— What is needed —
State the count of lines below in which the word "color" appears, and add nothing.
+++++
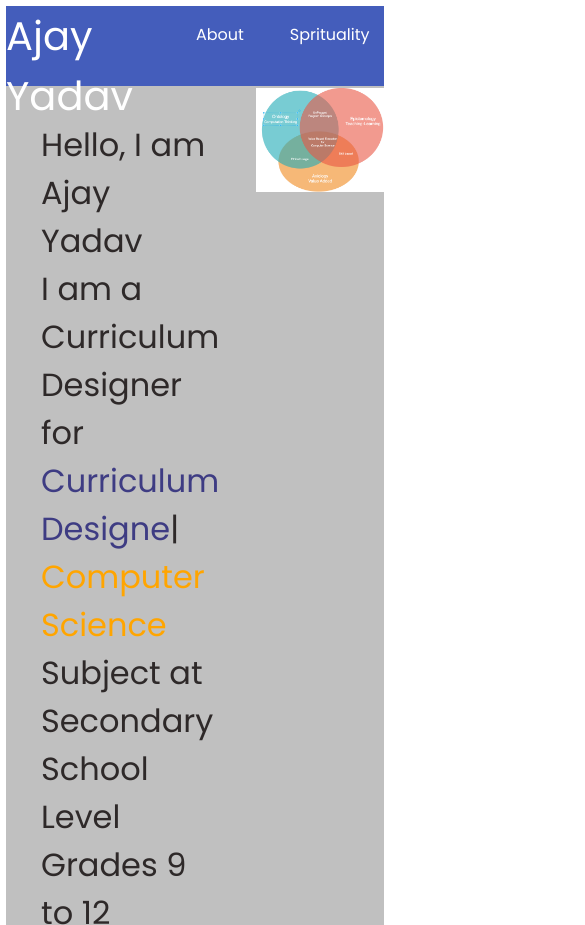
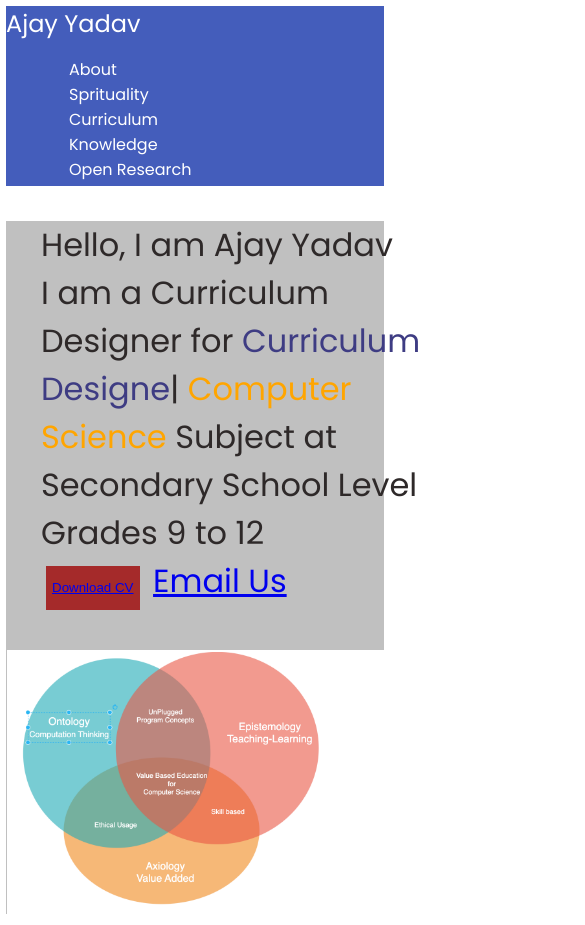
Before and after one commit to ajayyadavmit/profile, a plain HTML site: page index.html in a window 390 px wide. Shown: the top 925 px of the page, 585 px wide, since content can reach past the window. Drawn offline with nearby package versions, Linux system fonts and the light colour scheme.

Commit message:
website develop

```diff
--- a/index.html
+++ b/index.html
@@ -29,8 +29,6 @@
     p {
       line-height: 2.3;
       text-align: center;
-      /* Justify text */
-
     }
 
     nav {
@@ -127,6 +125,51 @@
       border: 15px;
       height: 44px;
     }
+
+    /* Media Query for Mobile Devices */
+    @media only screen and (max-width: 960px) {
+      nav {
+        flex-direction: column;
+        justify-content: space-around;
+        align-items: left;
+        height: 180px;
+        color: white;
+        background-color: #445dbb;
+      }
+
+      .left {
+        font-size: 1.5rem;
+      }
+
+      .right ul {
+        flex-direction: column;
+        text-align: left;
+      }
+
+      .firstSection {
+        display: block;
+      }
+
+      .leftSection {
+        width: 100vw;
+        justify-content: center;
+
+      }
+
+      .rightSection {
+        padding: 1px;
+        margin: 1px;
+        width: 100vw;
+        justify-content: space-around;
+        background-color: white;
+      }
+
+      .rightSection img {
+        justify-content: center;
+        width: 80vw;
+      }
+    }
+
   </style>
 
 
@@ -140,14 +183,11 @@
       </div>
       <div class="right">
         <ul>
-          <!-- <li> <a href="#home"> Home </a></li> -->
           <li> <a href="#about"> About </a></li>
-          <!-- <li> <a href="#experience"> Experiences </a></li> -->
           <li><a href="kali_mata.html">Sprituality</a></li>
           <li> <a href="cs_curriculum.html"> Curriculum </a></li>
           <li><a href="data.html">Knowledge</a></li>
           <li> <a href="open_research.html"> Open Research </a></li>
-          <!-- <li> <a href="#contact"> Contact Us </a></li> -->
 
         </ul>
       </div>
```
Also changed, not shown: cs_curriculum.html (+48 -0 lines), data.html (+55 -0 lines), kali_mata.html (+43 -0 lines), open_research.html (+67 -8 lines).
+++++
— Answer box —
3